▸ **THE DATA**:

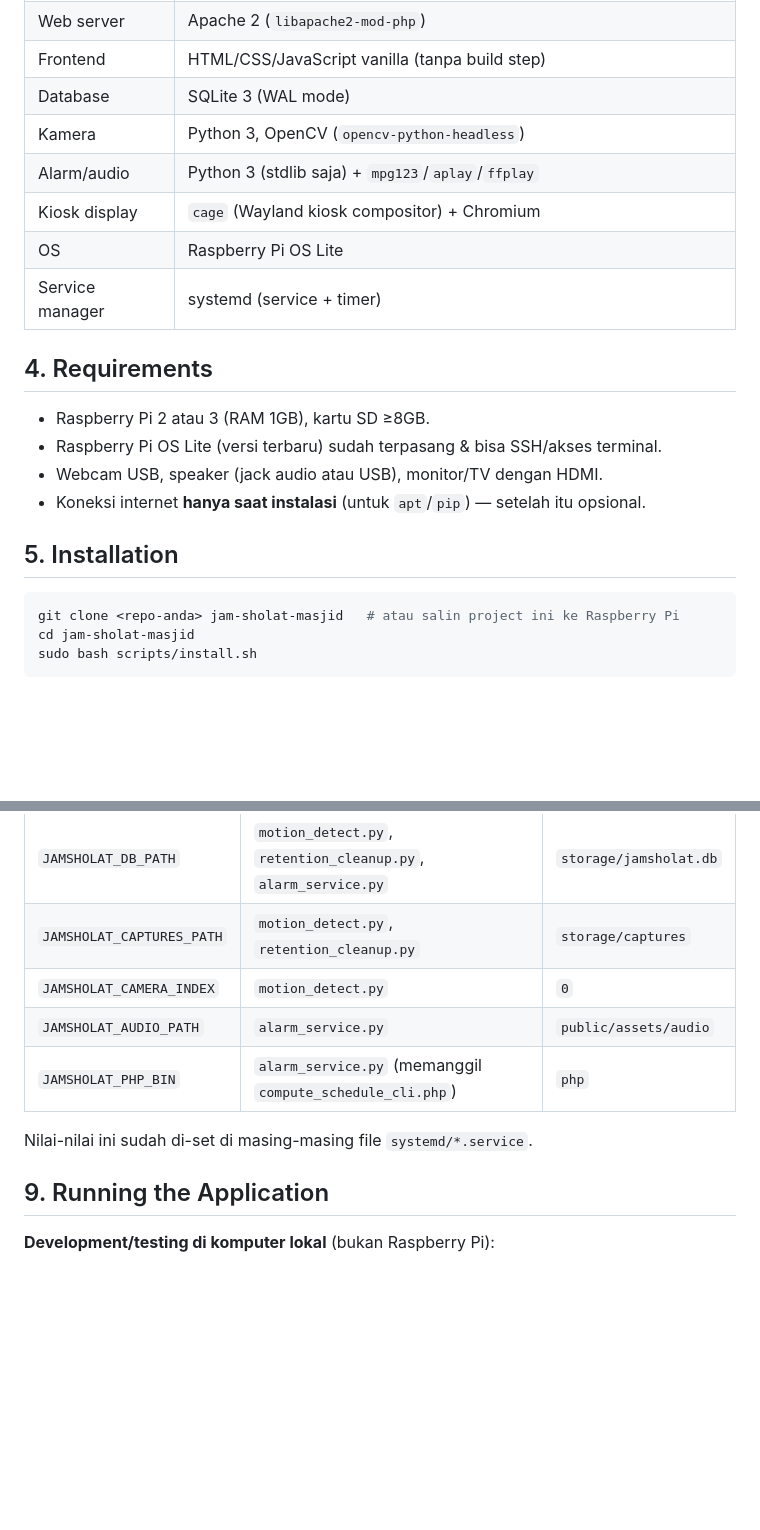
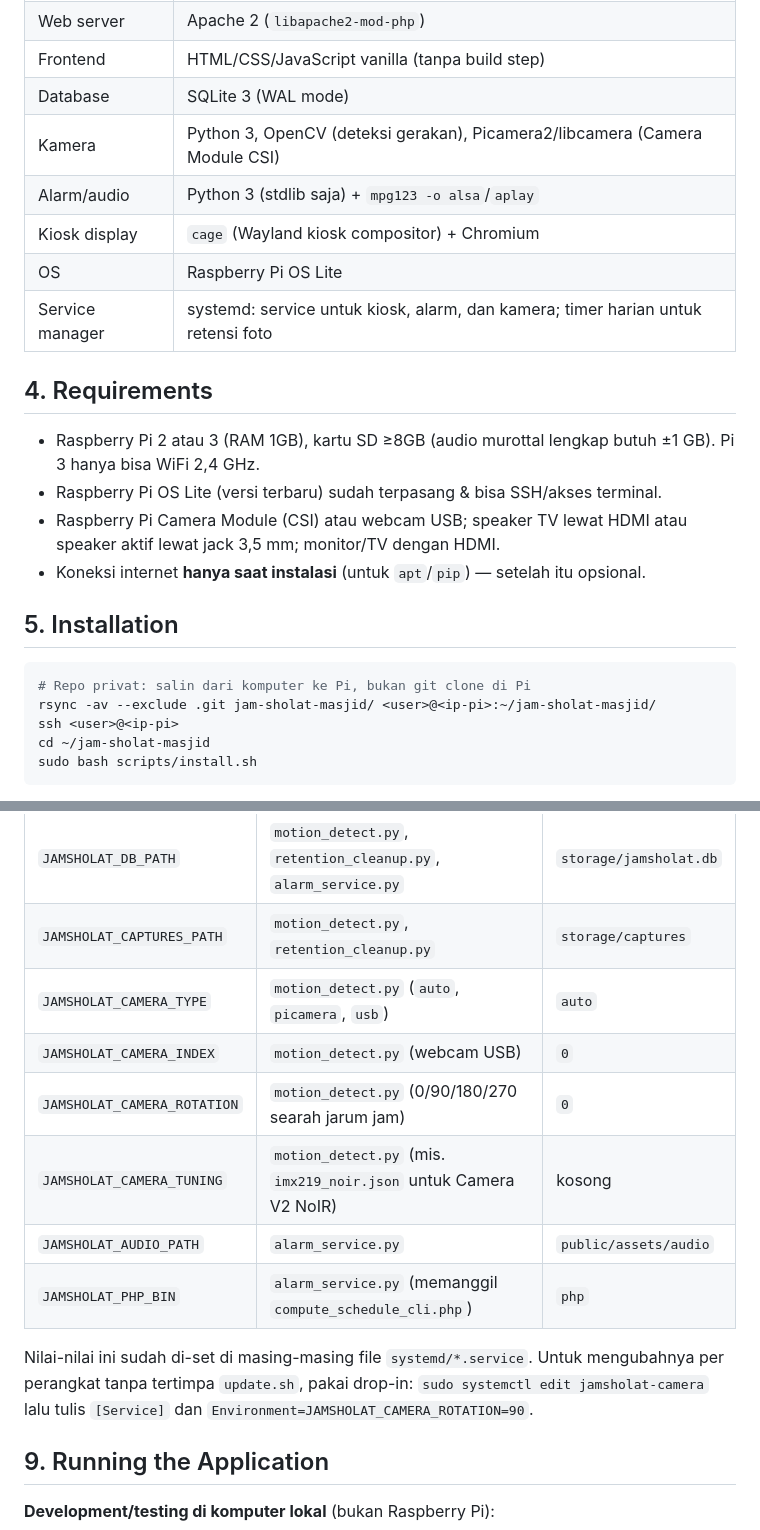
Before and after one commit to ghinayasmin/jam-sholat-masjid, a Markdown page: README.md, 2 parts joined by grey strips. Drawn GitHub-style; blank space fills up the shorter version.

````diff
--- a/README.md
+++ b/README.md
@@ -56,26 +65,30 @@ terpisah) dan komentar docblock di `src/Schedule/ScheduleEngine.php`,
 | Web server | Apache 2 (`libapache2-mod-php`) |
 | Frontend | HTML/CSS/JavaScript vanilla (tanpa build step) |
 | Database | SQLite 3 (WAL mode) |
-| Kamera | Python 3, OpenCV (`opencv-python-headless`) |
-| Alarm/audio | Python 3 (stdlib saja) + `mpg123`/`aplay`/`ffplay` |
+| Kamera | Python 3, OpenCV (deteksi gerakan), Picamera2/libcamera (Camera Module CSI) |
+| Alarm/audio | Python 3 (stdlib saja) + `mpg123 -o alsa`/`aplay` |
 | Kiosk display | `cage` (Wayland kiosk compositor) + Chromium |
 | OS | Raspberry Pi OS Lite |
-| Service manager | systemd (service + timer) |
+| Service manager | systemd: service untuk kiosk, alarm, dan kamera; timer harian untuk retensi foto |
 
 ## 4. Requirements
 
-- Raspberry Pi 2 atau 3 (RAM 1GB), kartu SD ≥8GB.
+- Raspberry Pi 2 atau 3 (RAM 1GB), kartu SD ≥8GB (audio murottal lengkap
+  butuh ±1 GB). Pi 3 hanya bisa WiFi 2,4 GHz.
 - Raspberry Pi OS Lite (versi terbaru) sudah terpasang & bisa SSH/akses
   terminal.
-- Webcam USB, speaker (jack audio atau USB), monitor/TV dengan HDMI.
+- Raspberry Pi Camera Module (CSI) atau webcam USB; speaker TV lewat HDMI
+  atau speaker aktif lewat jack 3,5 mm; monitor/TV dengan HDMI.
 - Koneksi internet **hanya saat instalasi** (untuk `apt`/`pip`) — setelah
   itu opsional.
 
 ## 5. Installation
 
 ```bash
-git clone <repo-anda> jam-sholat-masjid   # atau salin project ini ke Raspberry Pi
-cd jam-sholat-masjid
+# Repo privat: salin dari komputer ke Pi, bukan git clone di Pi
+rsync -av --exclude .git jam-sholat-masjid/ <user>@<ip-pi>:~/jam-sholat-masjid/
+ssh <user>@<ip-pi>
+cd ~/jam-sholat-masjid
 sudo bash scripts/install.sh
 ```
 
@@ -132,11 +145,17 @@ lewat systemd `Environment=`:
 |---|---|---|
 | `JAMSHOLAT_DB_PATH` | `motion_detect.py`, `retention_cleanup.py`, `alarm_service.py` | `storage/jamsholat.db` |
 | `JAMSHOLAT_CAPTURES_PATH` | `motion_detect.py`, `retention_cleanup.py` | `storage/captures` |
-| `JAMSHOLAT_CAMERA_INDEX` | `motion_detect.py` | `0` |
+| `JAMSHOLAT_CAMERA_TYPE` | `motion_detect.py` (`auto`, `picamera`, `usb`) | `auto` |
+| `JAMSHOLAT_CAMERA_INDEX` | `motion_detect.py` (webcam USB) | `0` |
+| `JAMSHOLAT_CAMERA_ROTATION` | `motion_detect.py` (0/90/180/270 searah jarum jam) | `0` |
+| `JAMSHOLAT_CAMERA_TUNING` | `motion_detect.py` (mis. `imx219_noir.json` untuk Camera V2 NoIR) | kosong |
 | `JAMSHOLAT_AUDIO_PATH` | `alarm_service.py` | `public/assets/audio` |
 | `JAMSHOLAT_PHP_BIN` | `alarm_service.py` (memanggil `compute_schedule_cli.php`) | `php` |
 
-Nilai-nilai ini sudah di-set di masing-masing file `systemd/*.service`.
+Nilai-nilai ini sudah di-set di masing-masing file `systemd/*.service`. Untuk
+mengubahnya per perangkat tanpa tertimpa `update.sh`, pakai drop-in:
+`sudo systemctl edit jamsholat-camera` lalu tulis `[Service]` dan
+`Environment=JAMSHOLAT_CAMERA_ROTATION=90`.
 
 ## 9. Running the Application
 
````
Also changed, not shown: other parts of README.md (+62 -33 lines).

▸ **ASSIGNED TASK**:
Read the data above. Pull out each line in which the string "masjid" appears.

▸ **RESPONSE**:
Before and after one commit to ghinayasmin/jam-sholat-masjid, a Markdown page: README.md, 2 parts joined by grey strips. Drawn GitHub-style; blank space fills up the shorter version.
-git clone <repo-anda> jam-sholat-masjid   # atau salin project ini ke Raspberry Pi
-cd jam-sholat-masjid
+rsync -av --exclude .git jam-sholat-masjid/ <user>@<ip-pi>:~/jam-sholat-masjid/
+cd ~/jam-sholat-masjid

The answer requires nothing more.